*** Records for this task Section Begins ***
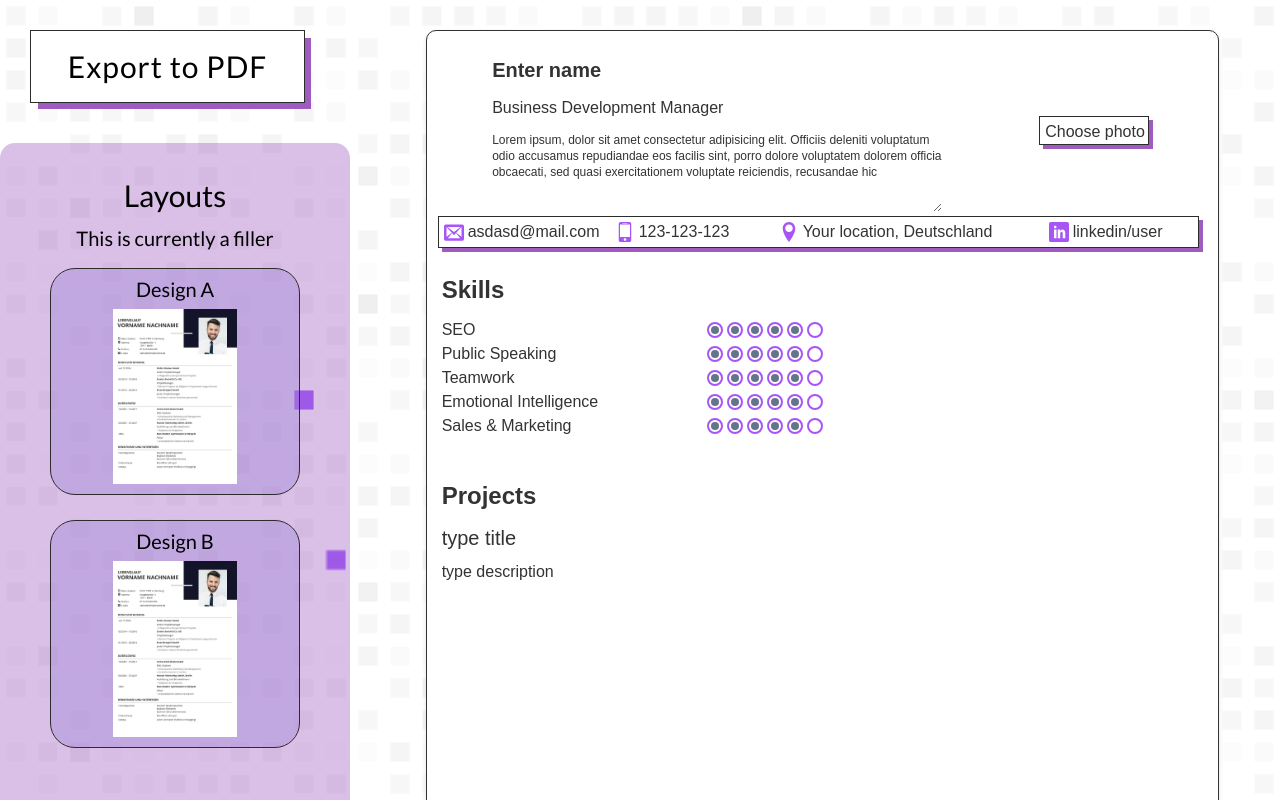
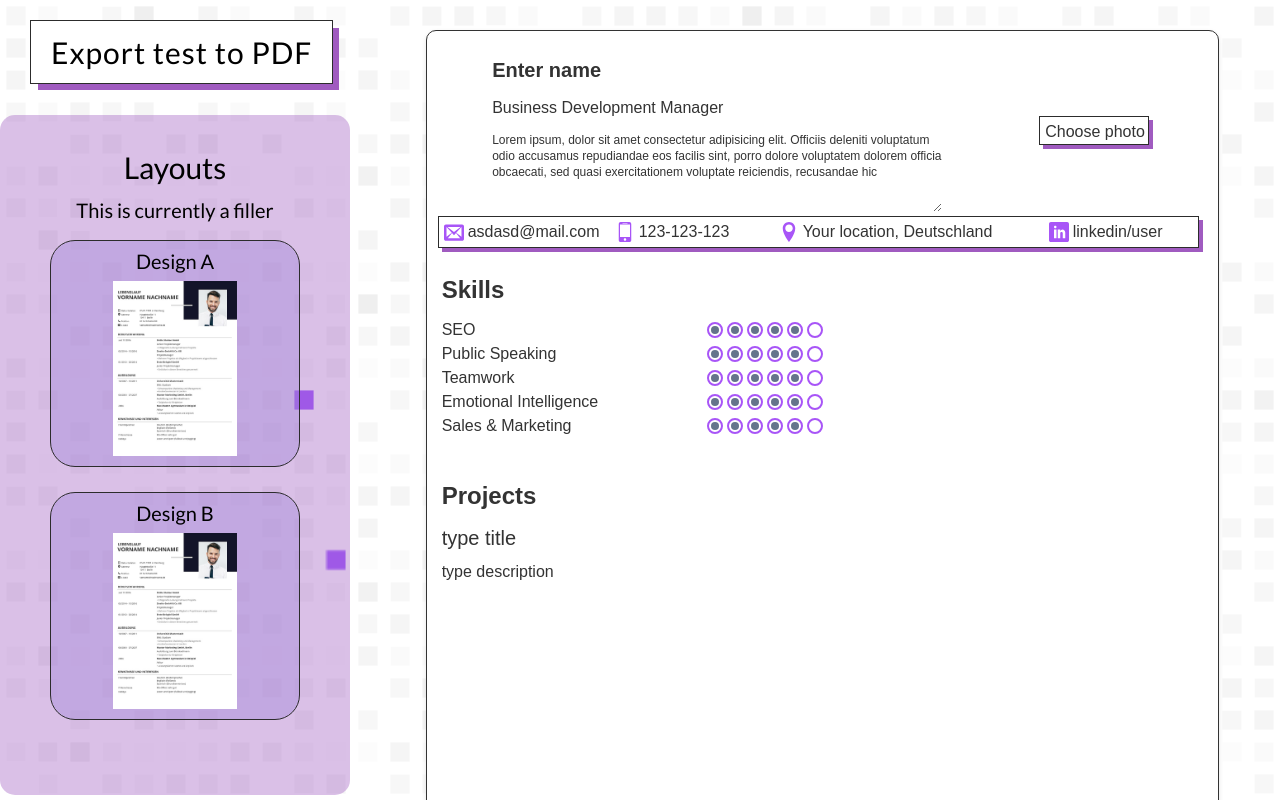
Before and after one commit to VanTea1/portfolioManagementApp, an Angular app: page /cv in a window 1280 px wide. Shown: the top 800 px of the page. Built offline with nearby package versions, Linux system fonts and the light colour scheme.

Commit message:
Added new component for export

```diff
--- a/package.json
+++ b/package.json
@@ -19,6 +19,7 @@
     "@angular/platform-browser-dynamic": "^17.1.0",
     "@angular/router": "^17.3.5",
     "html2canvas": "^1.4.1",
+    "html2pdf.js": "^0.10.1",
     "jspdf": "^2.5.1",
     "rxjs": "~7.8.0",
     "tailwind": "^4.0.0",
--- a/src/app/components/cv/cv.component.html
+++ b/src/app/components/cv/cv.component.html
@@ -1,7 +1,7 @@
 <div class="wrapper">
   <div class="layoutsAndButtons">
     <div class="buttons">
-      <button class="exportButton" (click)="exportToPDF()">Export to PDF</button>
+      <app-export class="exportButton"></app-export>
     </div>
 
     <div class="layoutsWrapper">
--- a/src/app/components/cv/cv.component.ts
+++ b/src/app/components/cv/cv.component.ts
@@ -5,13 +5,13 @@ import { BaseInfoComponent } from "../base-info/base-info.component";
 import { ProjectsComponent } from "../projects/projects.component";
 import { SkillsComponent } from "../skills/skills.component";
 import { LayoutsComponent } from "../layouts/layouts.component";
-
+import { ExportComponent} from '../export/export.component';
 @Component({
     selector: 'app-cv',
     standalone: true,
     templateUrl: './cv.component.html',
     styleUrl: './cv.component.scss',
-    imports: [BaseInfoComponent, ProjectsComponent, SkillsComponent, LayoutsComponent]
+    imports: [BaseInfoComponent, ProjectsComponent, SkillsComponent, LayoutsComponent, ExportComponent]
 })
 export class CVComponent implements AfterViewInit {
 
@@ -26,26 +26,5 @@ export class CVComponent implements AfterViewInit {
         }
     }
 
-    exportToPDF() {
-      if (!this.exportContent) {
-        console.error('exportContent not found.');
-        return;
-      }
 
-      const doc = new jspdf.jsPDF();
-      const contentElement = this.exportContent.nativeElement;
-
-      const originalBorderStyle = contentElement.style.border;
-      contentElement.style.border = 'none';
-
-      html2canvas(contentElement, { scale: 2 }).then((canvas) => {
-        const imgData = canvas.toDataURL('image/png');
-        const imgWidth = 210;
-        const imgHeight = (canvas.height * imgWidth) / canvas.width;
-
-        doc.addImage(imgData, 'PNG', 0, 0, imgWidth, imgHeight);
-        doc.save('cv_data.pdf');
-        contentElement.style.border = originalBorderStyle;
-      });
-    }
 }
--- /dev/null
+++ b/src/app/components/export/export.component.html
@@ -0,0 +1 @@
+<button class="exportButton" (click)="exportAsPDF()">Export test to PDF</button>
--- /dev/null
+++ b/src/app/components/export/export.component.ts
@@ -0,0 +1,22 @@
+import { Component } from '@angular/core';
+//import html2pdf from 'html2pdf.js';
+
+@Component({
+  selector: 'app-export',
+  standalone: true,
+  imports: [],
+  templateUrl: './export.component.html',
+  styleUrl: './export.component.scss'
+})
+export class ExportComponent {
+
+
+  exportAsPDF() {
+    const element = document.documentElement;
+    const options = {
+      filename: 'website.pdf'
+    };
+
+    //html2pdf().set(options).from(element).save();
+  }
+}
```
Also changed, not shown: src/app/components/export/export.component.scss (added), 1 other file (tests, documents, lock files or other folders).
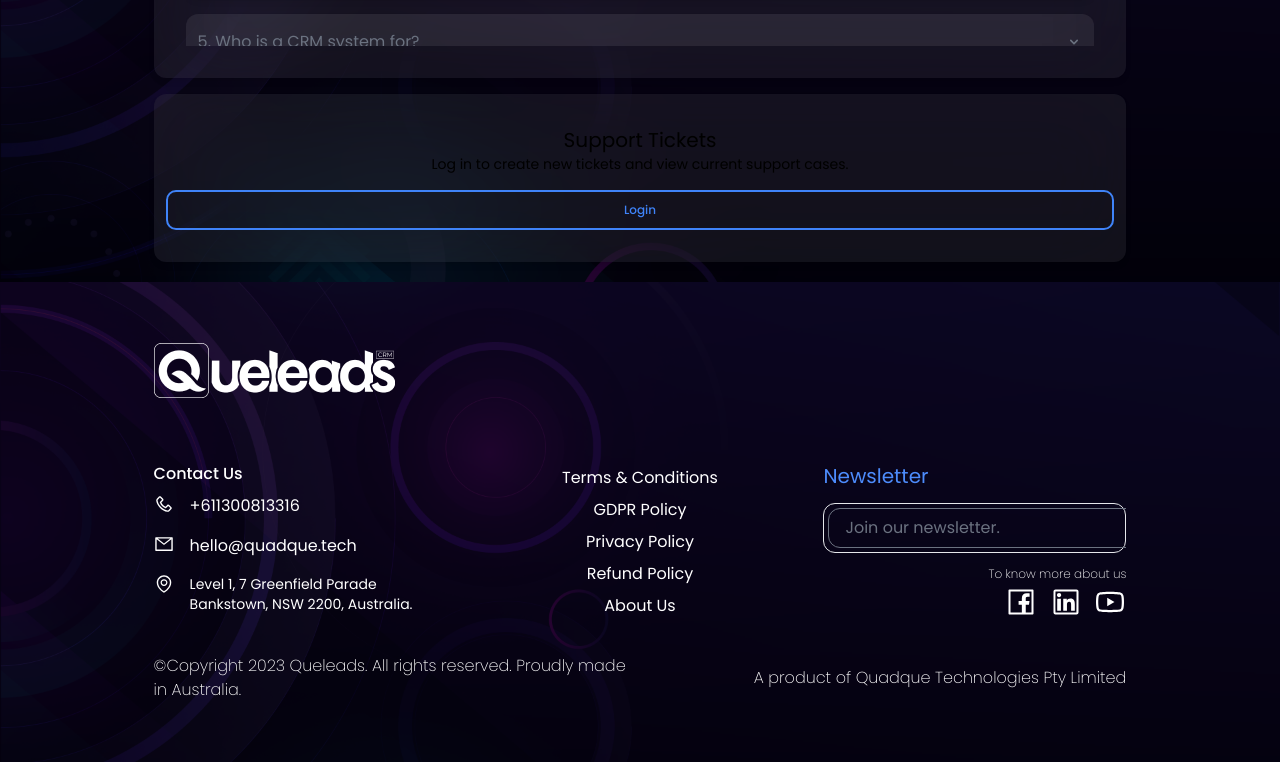
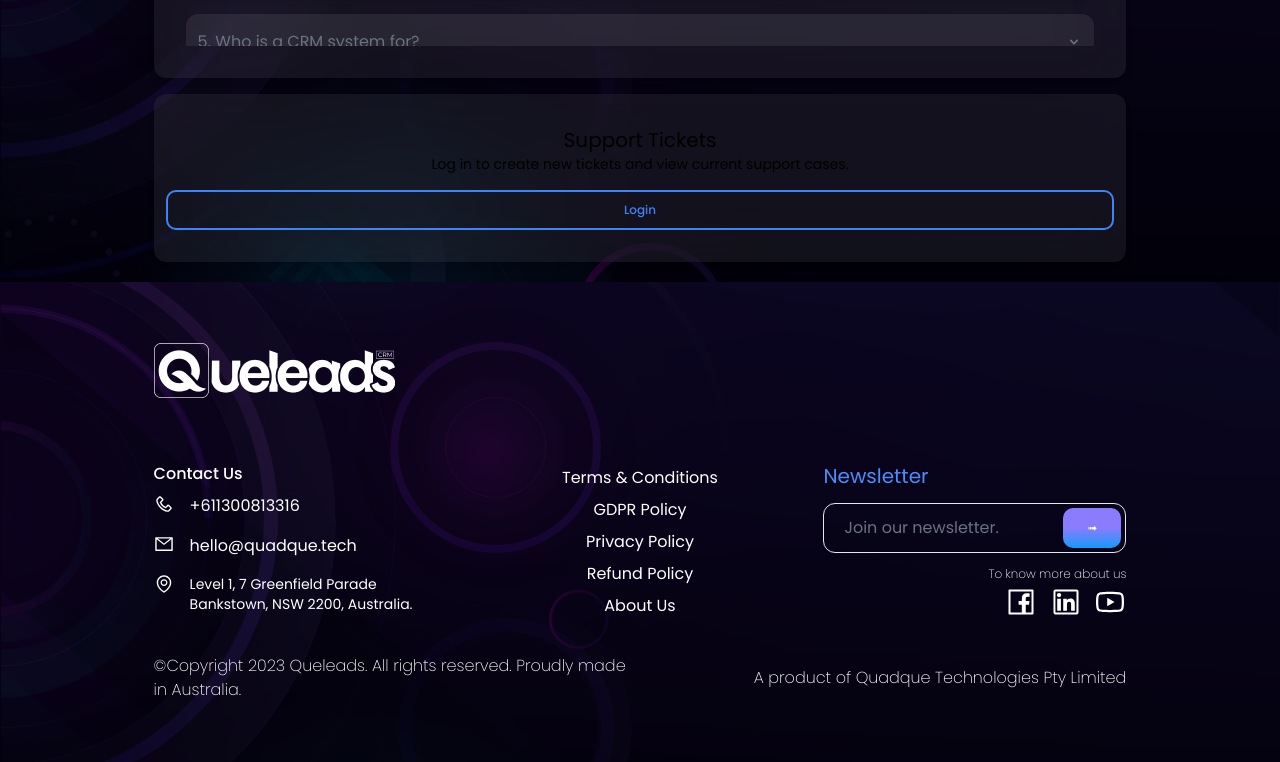
Before and after one commit to mhmalvi/nexus-crm-landing, a Next.js app: page /support in a window 1280 px wide. Shown: the part 622-1384 px from the top of the page. Built offline with nearby package versions, Linux system fonts and the light colour scheme.

Commit message:
!Update: Update newsletter

```diff
--- a/app/Components/Sections/FooterSection/FooterSection.tsx
+++ b/app/Components/Sections/FooterSection/FooterSection.tsx
@@ -64,7 +64,7 @@ const FooterSection = () => {
             <form className="flex justify-between items-center bg-[transparent] p-1 border-[1px] rounded-xl lg:mb-0 mb-8">
               <input
                 type="email"
-                className="h-[5vh] pl-4 rounded-[12px] focus:outline-none bg-[transparent] text-white"
+                className="h-[5vh] pl-4 rounded-[12px] focus:ring-0 w-full border-0 bg-[transparent] text-white "
                 placeholder="Join our newsletter."
               />
               <div className=" h-full">
```
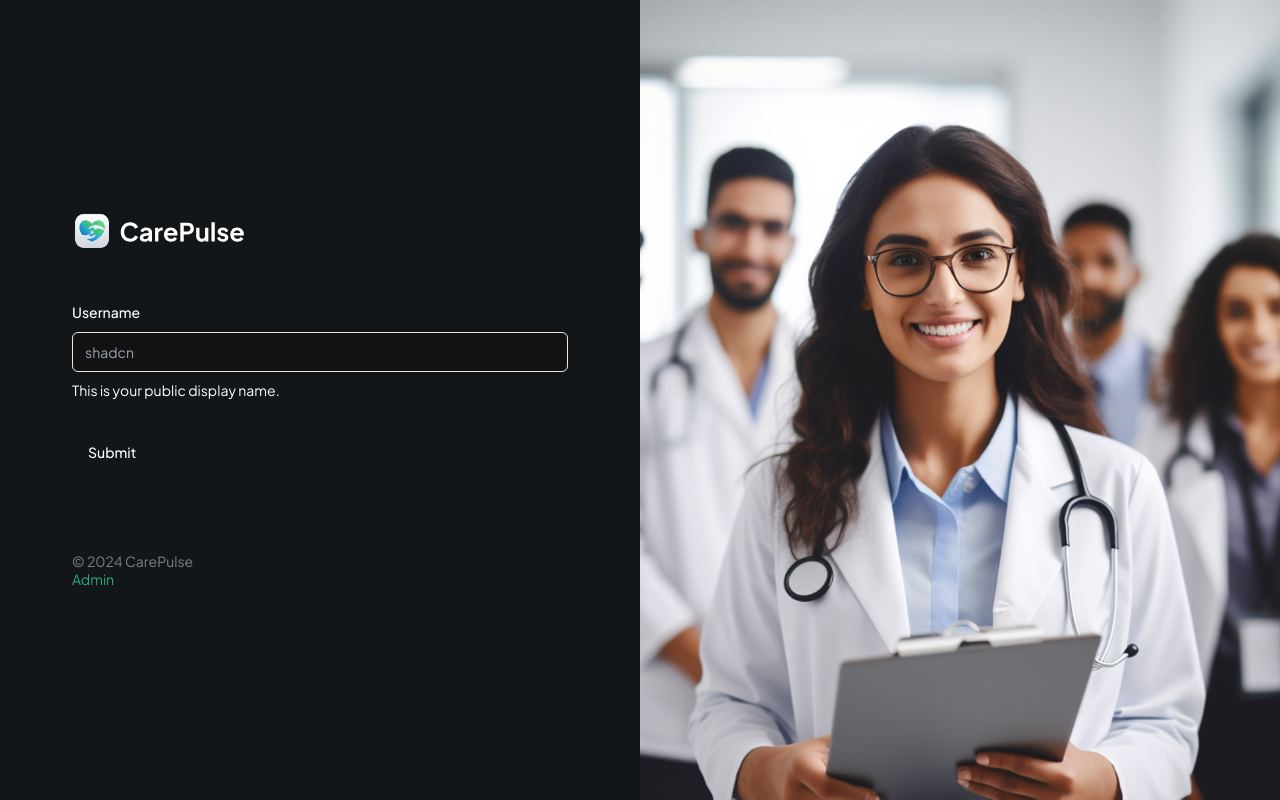
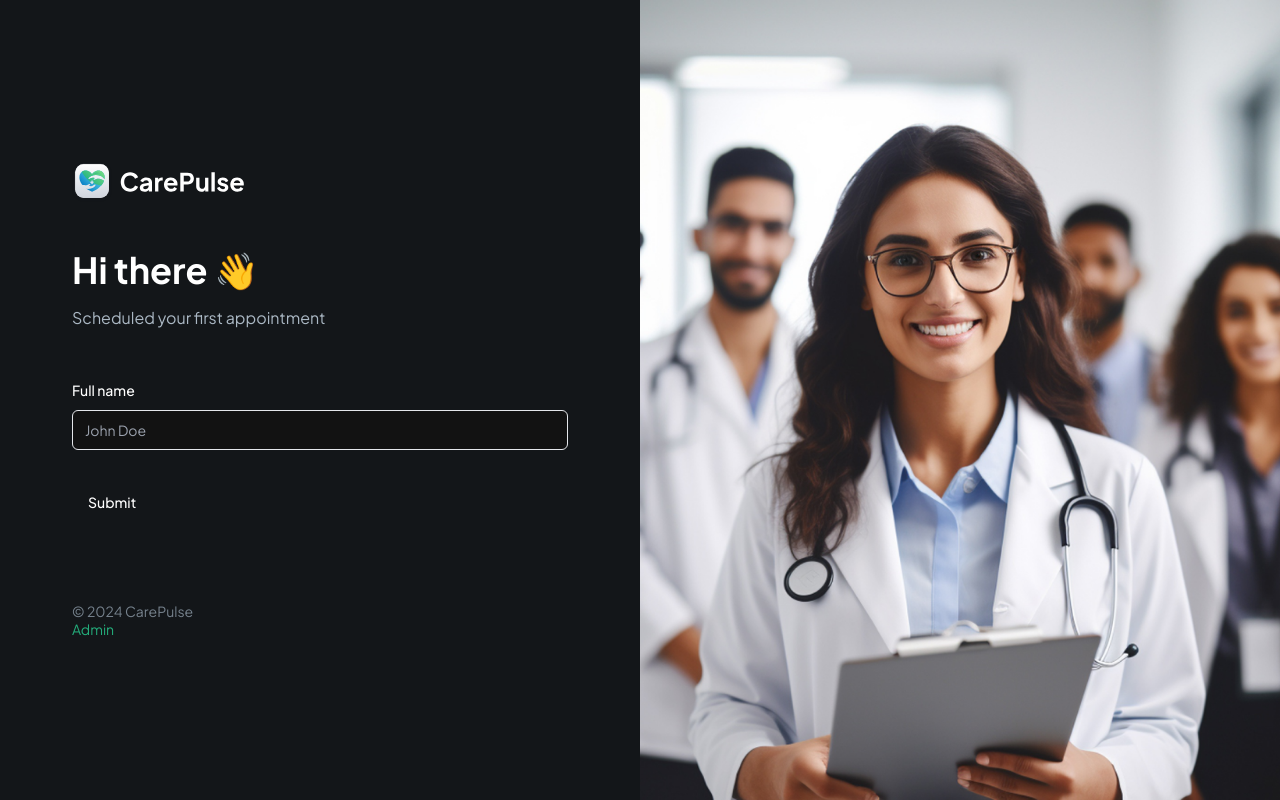
Before and after one commit to BotAkshit/PMS-1, a Next.js app: page / in a window 1280 px wide. Built offline with nearby package versions, Linux system fonts and the light colour scheme.

Commit message:
Adding logic for forms
Reusable Component for Forms to reduce the length as well maintaining the structure of the code.

```diff
--- /dev/null
+++ b/components/CustomFormField.tsx
@@ -0,0 +1,60 @@
+'use Client'
+
+import {
+    FormControl,
+    FormDescription,
+    FormField,
+    FormItem,
+    FormLabel,
+    FormMessage,
+  } from "@/components/ui/form"
+  import { Input } from "@/components/ui/input"
+  import { Control } from "react-hook-form"
+import { FormFieldType } from "./forms/PatientForms"
+
+interface CustomProps{
+  control: Control<any>,
+  fieldType: FormFieldType,
+  name: string,
+  label?:string,
+  placeholder?:string,
+  iconSrc?:string
+  iconAlt?:String,
+  disabled?:boolean,
+  dateFormat?: string,
+  showTimeSelect?: boolean,
+  children?: React.ReactNode,
+  renderSkeleton?: (field: any) => React.ReactNode,
+}
+
+const RenderField = ({field,props}:{field:any;props:CustomProps}) => {
+    return (
+        <Input
+          type="text"
+          placeholder="John Doe"
+        />
+    )
+
+}
+
+const CustomFormField = (props:CustomProps) => {
+  const { control, fieldType, name, label } = props;
+  return (
+    <FormField
+        control={control}
+        name={name}
+        render={({ field }) => (
+          <FormItem className="flex-1">
+            {fieldType !==FormFieldType.CHECKBOX && label && (
+                <FormLabel>{label}</FormLabel>
+            )}
+
+            <RenderField field={field} props={props}/>
+            <FormMessage className="shad-error"/>
+          </FormItem>
+        )}
+      />
+  )
+}
+
+export default CustomFormField
--- a/components/forms/PatientForms.tsx
+++ b/components/forms/PatientForms.tsx
@@ -4,16 +4,19 @@
 import { useForm } from "react-hook-form"
 import { z } from "zod"
 import { Button } from "@/components/ui/button"
-import {
-  Form,
-  FormControl,
-  FormDescription,
-  FormField,
-  FormItem,
-  FormLabel,
-  FormMessage,
-} from "@/components/ui/form"
-import { Input } from "@/components/ui/input"
+import { Form } from "@/components/ui/form"
+import CustomFormField from "../CustomFormField"
+
+
+export enum FormFieldType {
+    INPUT = 'input',
+    TEXTAREA = 'textarea',
+    PHONE_INPUT = 'phoneInput',
+    CHECKBOX = 'checkbox',
+    DATE_PICKER = 'datePicker',
+    SELECT = 'select',
+    SKELETION = 'skeleton'
+}
 
 const formSchema = z.object({
   username: z.string().min(2, {
@@ -38,23 +41,20 @@
   }
   return (
     <Form {...form}>
-    <form onSubmit={form.handleSubmit(onSubmit)} className="space-y-8">
-      <FormField
-        control={form.control}
-        name="username"
-        render={({ field }) => (
-          <FormItem>
-            <FormLabel>Username</FormLabel>
-            <FormControl>
-              <Input placeholder="shadcn" {...field} />
-            </FormControl>
-            <FormDescription>
-              This is your public display name.
-            </FormDescription>
-            <FormMessage />
-          </FormItem>
-        )}
-      />
+    <form onSubmit={form.handleSubmit(onSubmit)} className="space-y-8 flex-1">
+        <section className="mb-12 space-y-4">
+          <h1 className="header">Hi there 👋</h1>
+          <p className="text-dark-700">Scheduled your first appointment</p>
+        </section>
+        <CustomFormField
+          fieldType={FormFieldType.INPUT}
+          control={form.control}
+          name = "name"
+          label = "Full name"
+          placeholder = "John Doe"
+          iconSrc = "/assets/icons/user.svg"
+          iconAlt = "user"
+        />
       <Button type="submit">Submit</Button>
     </form>
   </Form>
```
*** Records for this task Section Ends ***
:: Task ::
In the material above, how many lines include the word "contentElement"? Answer with the number only.

:: Task answer ::
5